Taylor spent 2021 with the Colts as a senior offensive assistant, though Pederson said this year that there were times he considered making him coordinator while the two spent five years together with the Eagles. Taylor hasn’t proven much from a coordinator standpoint, but he’s considered a bright offensive mind who, so far at least, hasn’t shown to be the potential net negative as a coordinator that Downing likely is.
“I’ve just watched him grow and work over the years and his attention to detail. He is smart.

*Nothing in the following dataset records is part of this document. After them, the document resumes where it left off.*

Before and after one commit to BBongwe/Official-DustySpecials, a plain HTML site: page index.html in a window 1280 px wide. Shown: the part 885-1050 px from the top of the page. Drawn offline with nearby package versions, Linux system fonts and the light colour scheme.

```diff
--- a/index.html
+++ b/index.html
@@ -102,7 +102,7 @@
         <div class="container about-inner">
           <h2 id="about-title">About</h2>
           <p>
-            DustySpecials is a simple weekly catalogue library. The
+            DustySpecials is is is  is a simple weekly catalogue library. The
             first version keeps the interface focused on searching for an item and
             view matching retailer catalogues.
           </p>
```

Obviously he knows what he’s doing with quality control because that’s the position I’ve had for so many years was quality control,” Doug Pederson said at the end of OTAs. “Watching him put things together for the coordinators, putting things together for me from a draft standpoint, how he broke down film, how he got into conversation about our opponent that we might be playing this week, and just watching him grow over the years.
“I had him in the quarterback room, I had him in the receiver room for a year and then I promoted him to passing game coordinator. It’s just the progression of how this thing works. Apparently he had a year with [Colts Head Coach] Frank [Reich] in Indy and had a chance to learn and grow again with Frank. He and I have had conversations in the past that if I have a chance to continue as a head coach, I would love to have him as the offensive coordinator. I feel strong about it and it’s a good step for him.
2) Marcus Brady, Indianapolis Colts
It’s a projection, and again, it bears the caveat that Marcus Brady is not the Colts’ player, and head coach Frank Reich assumes that role. The non-playing offensive coordinator role varies from team to team, but Brady has a slight edge over Taylor here for several reasons.
While Taylor has more NFL experience than Brady as a coach, Brady has done a solid job with the Colts’ quarterbacks in recent years and held a higher title than Taylor with the same team just a year ago. However, Brady faces most of the same questions as a first-year coordinator that Taylor does, and the difference is mostly minor.
1) Pep Hamilton, Houston Texas
The defacto best offensive coordinator in the AFC South, Pep Hamilton has gotten decent production from some poor Houston defenses in recent years. Houston ranked No. 17 and No. 13 in offensive DVOA in former coordinator Tim Kelly’s first two seasons as a player before falling to No. 30 last year when the Texans’ roster was scattered and led by a rookie quarterback, but Hamilton himself is has been a respected player in the past and has been able to get the most out of Mills and Tyrod Taylor, absolving him of the blame for last year’s production.
Mills’ production with the Texans in 2021 hasn’t been impressive, but he’s helped Mills look like one of the most comfortable rookie quarterbacks in the NFL, and his scheme is clearly working. The Texans don’t always have a roster they can take advantage of, but Hamilton is a bright offensive mind who has shown a knack for making plays even without solid pieces to work with.